The Audubon Society has documented that song birds such as the Indigo bunting, Veery, Olive-sided flycatcher, Bluebird, Winter wren, White throated sparrow, Northern flickers, Common yellowthroats, American goldflinches and Gray catbird will come to live in the new forest opening within the first year or two. If the following 3-15 years, birds such as Chestnut-sided warbler, Mourning warbler, Cedar waxwing, Rose-breasted grosbek, Black-and-white warbler, Canada warbler, Nashville warbler, Amercian woodcock, White-throated sparrow, American redstart, Ruffled grouse, Magnolia warbler will feed and raise their young at the opening created. Their droppings bring more seeds from blackberry or raspberry bushes in the summer months. These plants flourish in the abundant sunlight. Their flowers attract many insects in the coming years. Insects are the fed upon by many of the song birds also. The berry bushes will begin to produce fruit after the second season. Once this happens, wildlife sighting and activity increase dramatically. Many birds and mammals that live in the eastern forest will either feed on the insects that pollinate the plants, the berries or the plants themselves.
Dead snag trees are often left standing in the cut, and they attract owls, woodpeckers, rodents and fishers that hunt the rodents. A mature oak next to a patch cut will not only feed wildlife with acorns but regenerate young oaks. Wild hen turkeys prefer to hide their nests and eggs from the foxes, raccoons and skunks in brush piles around the edges of patch cut areas. Whitetail deer will come and feed on the buds and leaves on the new plant life. Blackberry leaves are one of their favorite foods in November and December. Trampled berry bushes in the summer along with large scat full of berry seeds are often seen after the black bears find the patch cut.

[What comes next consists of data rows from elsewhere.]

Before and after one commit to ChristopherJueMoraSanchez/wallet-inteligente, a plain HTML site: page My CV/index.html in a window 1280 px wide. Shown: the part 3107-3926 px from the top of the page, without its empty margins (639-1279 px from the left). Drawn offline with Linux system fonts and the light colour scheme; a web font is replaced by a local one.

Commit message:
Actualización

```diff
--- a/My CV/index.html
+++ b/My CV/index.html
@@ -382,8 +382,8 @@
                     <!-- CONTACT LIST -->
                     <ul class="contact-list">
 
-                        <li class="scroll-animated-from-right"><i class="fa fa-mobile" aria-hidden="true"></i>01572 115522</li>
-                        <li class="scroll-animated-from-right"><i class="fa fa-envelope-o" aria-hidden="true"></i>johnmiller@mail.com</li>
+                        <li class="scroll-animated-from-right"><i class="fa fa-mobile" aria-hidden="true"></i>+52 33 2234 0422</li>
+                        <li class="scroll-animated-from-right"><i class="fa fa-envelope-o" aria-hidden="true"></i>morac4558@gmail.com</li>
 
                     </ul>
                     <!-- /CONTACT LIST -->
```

When some trees are cut in a patch cut such as the Aspen, their root systems remain alive and will send up dozens root sprouts that will grow into the next forest. Many birds will often nest near by and raise their young in these dense aspen saplings. The dense growth provides aerial protection from hawks and owls. Snow shoe hares will soon follow for the same reason. The hare will live on the tender shoots of the young trees and berry bushes all winter. Many predators in the forest would like to eat the hare so they all come by to try find them. Bobcats are the most dependent on the snowshoe hare populations and as hare numbers increase, so do the bobcats.
After 8 – 10 years the young trees start to shade out the berry bushes. The dense saplings that are now 8′-10′ tall. If you have moose, it will be very noticeable at this stage because they may begin to bend over saplings to feed on the tender top branches of most hardwood trees and balsam fir. After 15 – 20 years much of the low brushy cover has died off because the higher crowns of the trees have shaded them. If you own enough land, you should do some new patch cuts at this point to continue the circle of life in the forest.